We hear it all the time, "I felt this pop in my knee." It may occur skiing, playing basketball, soccer, or even while at work. Rest assured that when you feel it, you will know something happened in your knee. The "pop" sensation is often followed by swelling, instability, and a trip to see me!
So what is the ACL (Anterior Cruciate Ligament)? The ACL is one of two ligaments that sit in the center of our knee in a crossing pattern. (The name "cruciate" comes from the Latin cruci or crux meaning cross.) The ACL is responsible for what is called anterior/posterior stability or you knee shifting forwards and backwards, as well as some rotational movements. Often individuals tear the ligament with a non-contact injury like twisting their knee, pivoting, or shifting with their leg planted. All of these movements cause the femur bone and tibia bone, where the ACL attaches, to shift and put stress on the ligament. If the stress becomes too great the ligament will give resulting in an ACL tear.
Usually after the tear, one will experience a period of reduced range of motion, swelling, and instability. This is often when the patient is seen for their first in office appointment. X-ray studies are almost always negative in ACL tears. Physical exam findings will show swelling and positive testing for laxity or looseness in the knee. Often, patients are sent for MRI scans which will confirm the diagnosis of an ACL tear, and rule out other injury to the meniscus or ligaments.
Patients will begin a short course of physical therapy to regain range of motion. It is always recommended that patients have a return of their range of motion and a reduction of their swelling before under going ACL reconstructive surgery. Motion before surgery always dictates motion after surgery, so it is much easier to rehab a knee if the motion was regained before surgery. At this point a lot of individuals are feeling significantly better, their swelling is down and motion is back; they are thinking--"Why am I having surgery?" Which is not a terrible question. So let me answer it.
The ACL stabilizes the knee from shifting whether that be big noticeable shifts or small more micro-shifting. Each time the knee shifts there is potential for injury or tearing to the meniscus, and damage to the articular cartilage on the ends of the bones. The more times the knee shifts the more damage or at least risk for damage a patient accumulates.
Ok, now you have decided to have surgery right? Well the first decision you have to make is what type of tissue to use to reconstruct the ACL. This is a bit of a hot topic but I will break it down for you with the speech I usually give patients.

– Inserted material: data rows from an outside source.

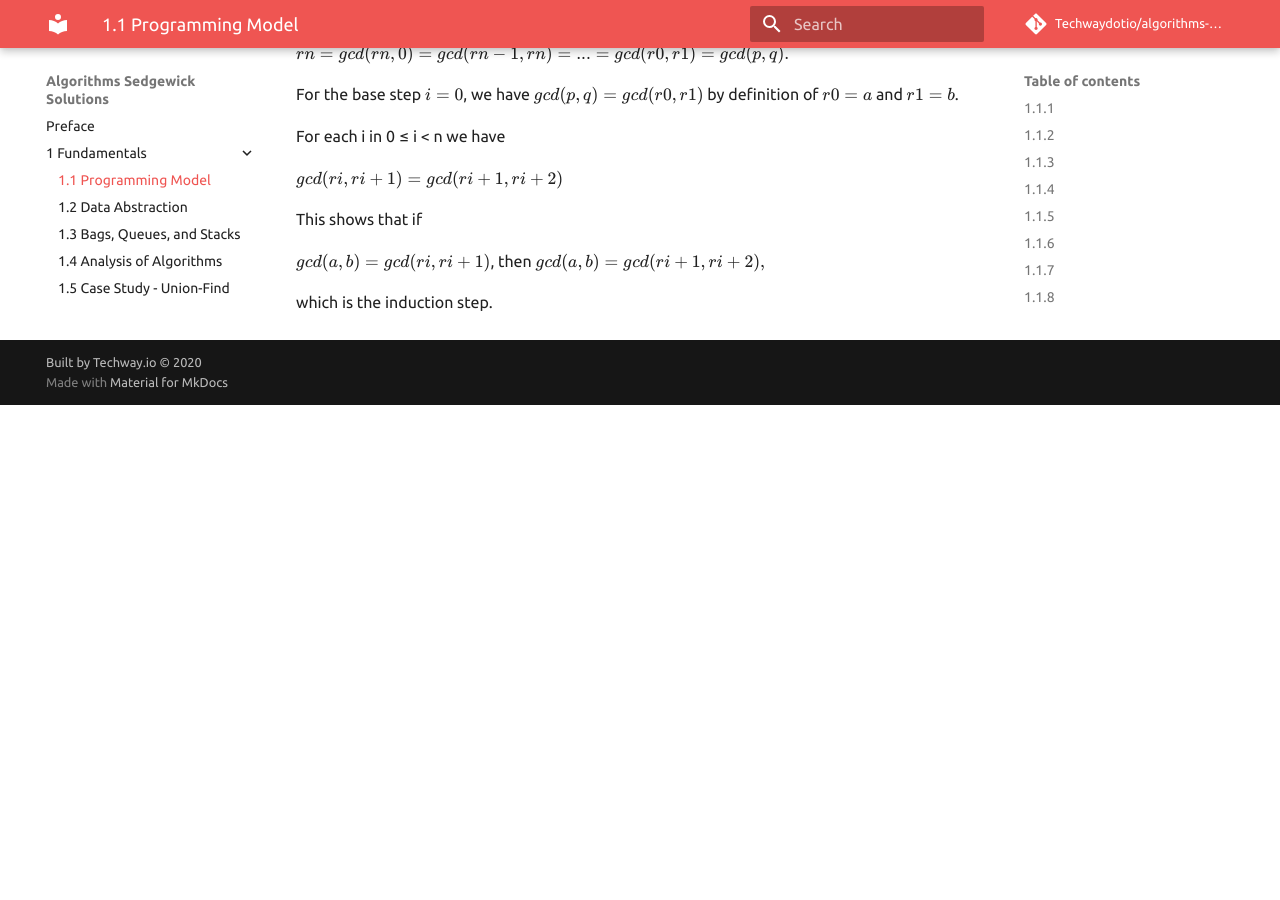
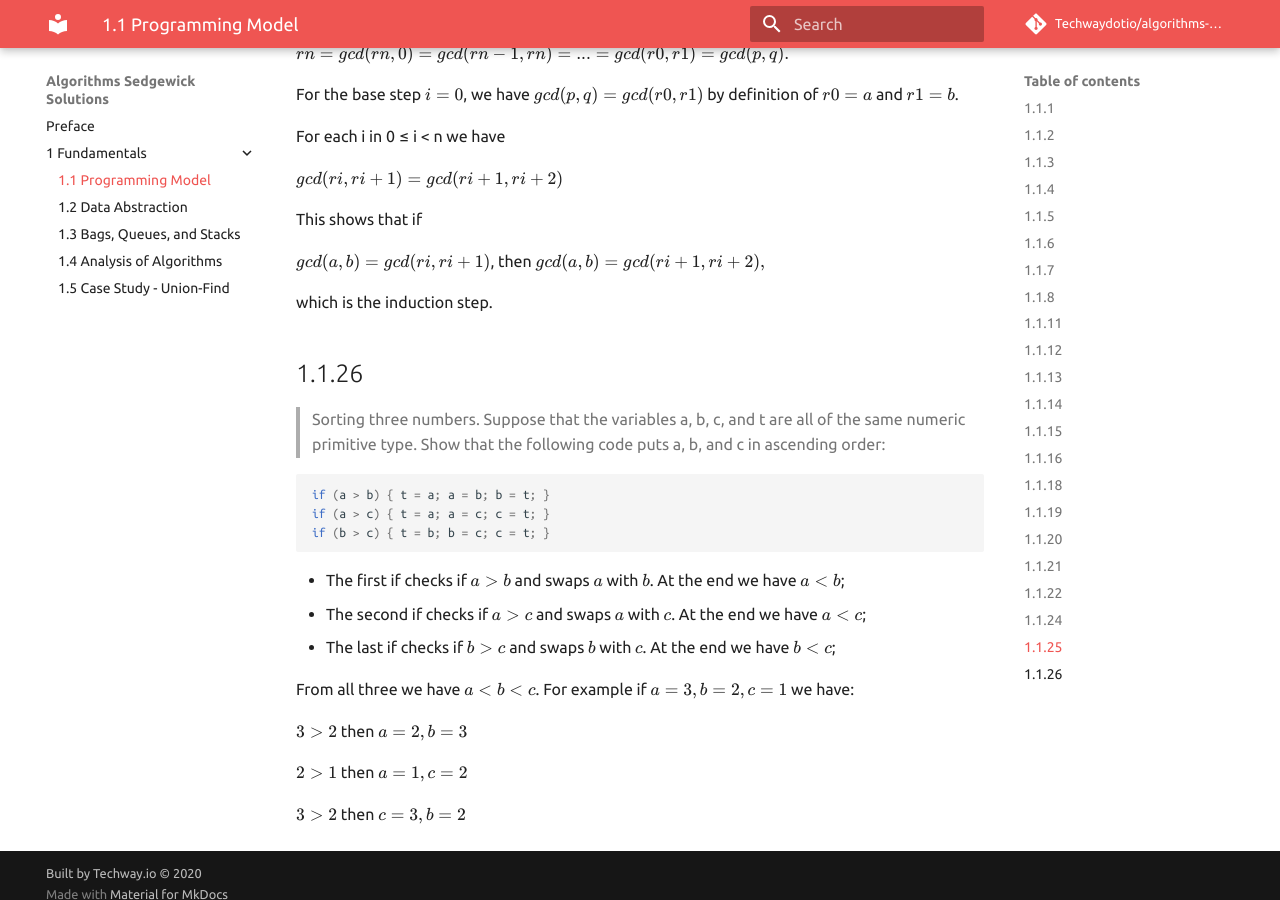
Before and after one commit to Techwaydotio/algorithms-sedgewick, an MkDocs documentation site: the page built from docs/Chap01/1.1.md, in a window 1280 px wide and 900 px high, scrolled down 11394 px. Built offline with MkDocs 1.6.1 and Material for MkDocs 9.7.7, drawn with Linux system fonts in a browser that asks for light colours; nearby versions of some CDN libraries; comment, search, counter and statistics services are not loaded; before the commit the page ends 11799 px from its top, so only the background shows below that.

Commit message:
Ch1 1.1.26

````diff
--- a/docs/Chap01/1.1.md
+++ b/docs/Chap01/1.1.md
@@ -546,3 +546,27 @@ This shows that if
 $gcd(a, b) = gcd(ri, ri+1)$, then $gcd(a, b) = gcd(ri+1, ri+2),$
 
 which is the induction step.
+
+##1.1.26
+
+> Sorting three numbers. Suppose that the variables a, b, c, and t are all of the
+same numeric primitive type. Show that the following code puts a, b, and c in ascending
+order:
+
+```java
+if (a > b) { t = a; a = b; b = t; }
+if (a > c) { t = a; a = c; c = t; }
+if (b > c) { t = b; b = c; c = t; }
+```
+
+* The first if checks if $a > b$ and swaps $a$ with $b$. At the end we have $a < b$;
+* The second if checks if $a > c$ and swaps $a$ with $c$. At the end we have $a < c$;
+* The last if checks if $b > c$ and swaps $b$ with $c$. At the end we have $b < c$;
+
+From all three we have $a < b < c$. For example if $a=3, b=2, c=1$ we have:
+
+$3 > 2$ then $a = 2, b = 3$
+
+$2 > 1$ then $a = 1, c = 2$
+
+$3 > 2$ then $c = 3, b = 2$
````
Also changed, not shown: site/Chap01/1.1/index.html, 1 other file.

Autograft (your own tissue) vs Allograft (cadaver) has been debated and honestly if you ever have a chance to use your own tissue you probably should. There are always disease transmission risks with any cadaver tissue--they are very small! However if you are that 1 in million person you will not care what the odds were. Also there are multiple studies that show there is an increased risk of graft failure in allografts compared with autografts. Here are a few example studies: 1. Autograft vs Allograft ACL Reconstructions: A Prospective, Randomized Clinical Study with Minimum 10 Year Follow-up 2. Prospective Comparative Study of ACL Reconstruction Between Using Hamstring Autograft and Soft Tissue Allograft
There are 3 types of autografts most surgeons choose from: patella tendon, hamstring, and quadriceps. All have pros and cons and in a good surgeon's hands would have fine choices for your graft. I will just give you a run down of each. Patella tendon, also know as a BTB graft has been around the longest and is considered the gold standard we compare everything else too. It takes a small portion of the patella tendon from the front of the knee and usually also a piece of bone from both the patella and the tibia "(shin bone) to form the graft. This is a strong graft similar to a native ACL however some patients especially those older than teens tend to get some knee cap pain from this graft. Hamstring tendon grafts have also been around a long time and take a small piece of the hamstring from the back of the thigh from it's attachment on the shin bone. This does not involve removing any bone, but does not act as much like a native ACL and some think it can stretch a bit. A quadriceps tendon graft removes a small portion of the central quadriceps tendon with or without a small piece of the patella bone. The quad graft is a newer graft and fewer surgeons are using it on a regular basis, it does have similar properties to a native ACL.
Surgery involves removing the old torn ACL and drilling bone tunnels in the tibia and femur. These tunnels will allow for the graft to be pulled into the knee and secured with metal buttons or screws that come in a variety or materials. Rehab protocols will vary by surgeon, some will place patients in post operative braces and on crutches, some will begin physical therapy with in days or weeks. The most important thing to remember when it comes to rehabilitation is that it will take 9-12 months for the graft to mature and heal. That means a slow return to activities! I cannot stress that enough. I could do a whole separate blog on ACL rehab. If you take nothing else from this remember that everyone will heal at a different rate and it is important to listen to your body and doctor. Often a return to full athletic sport may take up to one year depending on the sport and athlete.